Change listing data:
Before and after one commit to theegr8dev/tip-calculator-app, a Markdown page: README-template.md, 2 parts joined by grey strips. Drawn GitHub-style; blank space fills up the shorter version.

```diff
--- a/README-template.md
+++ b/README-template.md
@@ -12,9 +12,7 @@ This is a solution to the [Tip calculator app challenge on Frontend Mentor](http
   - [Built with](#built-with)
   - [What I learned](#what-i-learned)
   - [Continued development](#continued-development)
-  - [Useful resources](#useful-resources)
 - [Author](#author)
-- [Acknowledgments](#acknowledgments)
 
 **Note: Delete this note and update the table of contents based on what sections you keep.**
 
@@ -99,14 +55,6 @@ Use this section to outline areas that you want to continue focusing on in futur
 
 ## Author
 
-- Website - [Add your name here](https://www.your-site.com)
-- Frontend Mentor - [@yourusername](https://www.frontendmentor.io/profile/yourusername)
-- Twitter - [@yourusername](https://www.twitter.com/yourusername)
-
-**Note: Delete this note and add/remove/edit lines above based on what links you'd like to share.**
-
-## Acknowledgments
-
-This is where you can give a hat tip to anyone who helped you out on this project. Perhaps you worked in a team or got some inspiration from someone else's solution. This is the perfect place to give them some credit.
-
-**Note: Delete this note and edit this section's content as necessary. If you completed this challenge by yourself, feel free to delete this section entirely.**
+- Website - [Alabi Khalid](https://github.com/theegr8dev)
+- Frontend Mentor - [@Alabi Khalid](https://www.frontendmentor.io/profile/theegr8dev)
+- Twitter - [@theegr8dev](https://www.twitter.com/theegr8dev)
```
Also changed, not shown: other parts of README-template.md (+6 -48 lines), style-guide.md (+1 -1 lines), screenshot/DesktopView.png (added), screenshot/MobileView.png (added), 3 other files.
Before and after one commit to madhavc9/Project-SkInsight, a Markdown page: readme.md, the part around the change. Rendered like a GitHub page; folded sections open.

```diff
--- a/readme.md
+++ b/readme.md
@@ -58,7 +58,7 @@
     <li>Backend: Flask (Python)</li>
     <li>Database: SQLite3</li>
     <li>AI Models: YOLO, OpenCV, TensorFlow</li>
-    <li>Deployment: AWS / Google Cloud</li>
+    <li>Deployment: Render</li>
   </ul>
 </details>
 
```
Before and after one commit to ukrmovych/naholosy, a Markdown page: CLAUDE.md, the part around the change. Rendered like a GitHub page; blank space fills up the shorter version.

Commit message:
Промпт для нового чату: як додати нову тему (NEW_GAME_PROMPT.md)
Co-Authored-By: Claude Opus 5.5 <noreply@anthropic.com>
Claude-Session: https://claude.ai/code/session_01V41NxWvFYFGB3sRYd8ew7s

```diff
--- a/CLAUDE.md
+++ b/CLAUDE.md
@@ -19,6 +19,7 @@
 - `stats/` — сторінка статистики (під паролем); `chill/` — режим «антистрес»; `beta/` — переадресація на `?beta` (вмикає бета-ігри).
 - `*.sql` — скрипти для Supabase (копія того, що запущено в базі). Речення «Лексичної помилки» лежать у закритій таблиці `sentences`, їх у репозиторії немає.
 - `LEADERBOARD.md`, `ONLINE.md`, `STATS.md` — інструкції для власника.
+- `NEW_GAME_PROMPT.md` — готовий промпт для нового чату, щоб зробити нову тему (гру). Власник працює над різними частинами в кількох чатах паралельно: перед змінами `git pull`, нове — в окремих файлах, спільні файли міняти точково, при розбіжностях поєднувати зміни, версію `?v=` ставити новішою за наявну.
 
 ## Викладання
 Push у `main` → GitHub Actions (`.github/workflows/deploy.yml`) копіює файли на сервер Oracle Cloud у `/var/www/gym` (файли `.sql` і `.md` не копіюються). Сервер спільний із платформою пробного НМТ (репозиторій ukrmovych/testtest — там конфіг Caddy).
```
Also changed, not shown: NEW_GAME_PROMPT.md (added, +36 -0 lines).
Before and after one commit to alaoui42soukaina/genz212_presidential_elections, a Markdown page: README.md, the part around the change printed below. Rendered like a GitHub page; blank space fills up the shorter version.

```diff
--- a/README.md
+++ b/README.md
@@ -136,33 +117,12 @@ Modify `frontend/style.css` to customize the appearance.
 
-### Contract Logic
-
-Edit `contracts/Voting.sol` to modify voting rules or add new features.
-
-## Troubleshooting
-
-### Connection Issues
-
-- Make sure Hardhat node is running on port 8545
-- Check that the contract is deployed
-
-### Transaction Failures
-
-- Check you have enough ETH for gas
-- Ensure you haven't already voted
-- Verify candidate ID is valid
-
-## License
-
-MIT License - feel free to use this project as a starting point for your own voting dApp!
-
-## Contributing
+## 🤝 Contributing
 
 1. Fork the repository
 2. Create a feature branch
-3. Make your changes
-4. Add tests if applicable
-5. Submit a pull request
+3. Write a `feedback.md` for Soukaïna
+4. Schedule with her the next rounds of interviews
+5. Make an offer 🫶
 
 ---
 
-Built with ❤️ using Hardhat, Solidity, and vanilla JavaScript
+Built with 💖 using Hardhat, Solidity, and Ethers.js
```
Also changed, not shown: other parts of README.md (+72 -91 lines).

## Task directions
Exactly as they appear above, give the entries again.

## Your response
Before and after one commit to theegr8dev/tip-calculator-app, a Markdown page: README-template.md, 2 parts joined by grey strips. Drawn GitHub-style; blank space fills up the shorter version.

```diff
--- a/README-template.md
+++ b/README-template.md
@@ -12,9 +12,7 @@ This is a solution to the [Tip calculator app challenge on Frontend Mentor](http
   - [Built with](#built-with)
   - [What I learned](#what-i-learned)
   - [Continued development](#continued-development)
-  - [Useful resources](#useful-resources)
 - [Author](#author)
-- [Acknowledgments](#acknowledgments)
 
 **Note: Delete this note and update the table of contents based on what sections you keep.**
 
@@ -99,14 +55,6 @@ Use this section to outline areas that you want to continue focusing on in futur
 
 ## Author
 
-- Website - [Add your name here](https://www.your-site.com)
-- Frontend Mentor - [@yourusername](https://www.frontendmentor.io/profile/yourusername)
-- Twitter - [@yourusername](https://www.twitter.com/yourusername)
-
-**Note: Delete this note and add/remove/edit lines above based on what links you'd like to share.**
-
-## Acknowledgments
-
-This is where you can give a hat tip to anyone who helped you out on this project. Perhaps you worked in a team or got some inspiration from someone else's solution. This is the perfect place to give them some credit.
-
-**Note: Delete this note and edit this section's content as necessary. If you completed this challenge by yourself, feel free to delete this section entirely.**
+- Website - [Alabi Khalid](https://github.com/theegr8dev)
+- Frontend Mentor - [@Alabi Khalid](https://www.frontendmentor.io/profile/theegr8dev)
+- Twitter - [@theegr8dev](https://www.twitter.com/theegr8dev)
```
Also changed, not shown: other parts of README-template.md (+6 -48 lines), style-guide.md (+1 -1 lines), screenshot/DesktopView.png (added), screenshot/MobileView.png (added), 3 other files.
Before and after one commit to madhavc9/Project-SkInsight, a Markdown page: readme.md, the part around the change. Rendered like a GitHub page; folded sections open.

```diff
--- a/readme.md
+++ b/readme.md
@@ -58,7 +58,7 @@
     <li>Backend: Flask (Python)</li>
     <li>Database: SQLite3</li>
     <li>AI Models: YOLO, OpenCV, TensorFlow</li>
-    <li>Deployment: AWS / Google Cloud</li>
+    <li>Deployment: Render</li>
   </ul>
 </details>
 
```
Before and after one commit to ukrmovych/naholosy, a Markdown page: CLAUDE.md, the part around the change. Rendered like a GitHub page; blank space fills up the shorter version.

Commit message:
Промпт для нового чату: як додати нову тему (NEW_GAME_PROMPT.md)
Co-Authored-By: Claude Opus 5.5 <noreply@anthropic.com>
Claude-Session: https://claude.ai/code/session_01V41NxWvFYFGB3sRYd8ew7s

```diff
--- a/CLAUDE.md
+++ b/CLAUDE.md
@@ -19,6 +19,7 @@
 - `stats/` — сторінка статистики (під паролем); `chill/` — режим «антистрес»; `beta/` — переадресація на `?beta` (вмикає бета-ігри).
 - `*.sql` — скрипти для Supabase (копія того, що запущено в базі). Речення «Лексичної помилки» лежать у закритій таблиці `sentences`, їх у репозиторії немає.
 - `LEADERBOARD.md`, `ONLINE.md`, `STATS.md` — інструкції для власника.
+- `NEW_GAME_PROMPT.md` — готовий промпт для нового чату, щоб зробити нову тему (гру). Власник працює над різними частинами в кількох чатах паралельно: перед змінами `git pull`, нове — в окремих файлах, спільні файли міняти точково, при розбіжностях поєднувати зміни, версію `?v=` ставити новішою за наявну.
 
 ## Викладання
 Push у `main` → GitHub Actions (`.github/workflows/deploy.yml`) копіює файли на сервер Oracle Cloud у `/var/www/gym` (файли `.sql` і `.md` не копіюються). Сервер спільний із платформою пробного НМТ (репозиторій ukrmovych/testtest — там конфіг Caddy).
```
Also changed, not shown: NEW_GAME_PROMPT.md (added, +36 -0 lines).
Before and after one commit to alaoui42soukaina/genz212_presidential_elections, a Markdown page: README.md, the part around the change printed below. Rendered like a GitHub page; blank space fills up the shorter version.

```diff
--- a/README.md
+++ b/README.md
@@ -136,33 +117,12 @@ Modify `frontend/style.css` to customize the appearance.
 
-### Contract Logic
-
-Edit `contracts/Voting.sol` to modify voting rules or add new features.
-
-## Troubleshooting
-
-### Connection Issues
-
-- Make sure Hardhat node is running on port 8545
-- Check that the contract is deployed
-
-### Transaction Failures
-
-- Check you have enough ETH for gas
-- Ensure you haven't already voted
-- Verify candidate ID is valid
-
-## License
-
-MIT License - feel free to use this project as a starting point for your own voting dApp!
-
-## Contributing
+## 🤝 Contributing
 
 1. Fork the repository
 2. Create a feature branch
-3. Make your changes
-4. Add tests if applicable
-5. Submit a pull request
+3. Write a `feedback.md` for Soukaïna
+4. Schedule with her the next rounds of interviews
+5. Make an offer 🫶
 
 ---
 
-Built with ❤️ using Hardhat, Solidity, and vanilla JavaScript
+Built with 💖 using Hardhat, Solidity, and Ethers.js
```
Also changed, not shown: other parts of README.md (+72 -91 lines).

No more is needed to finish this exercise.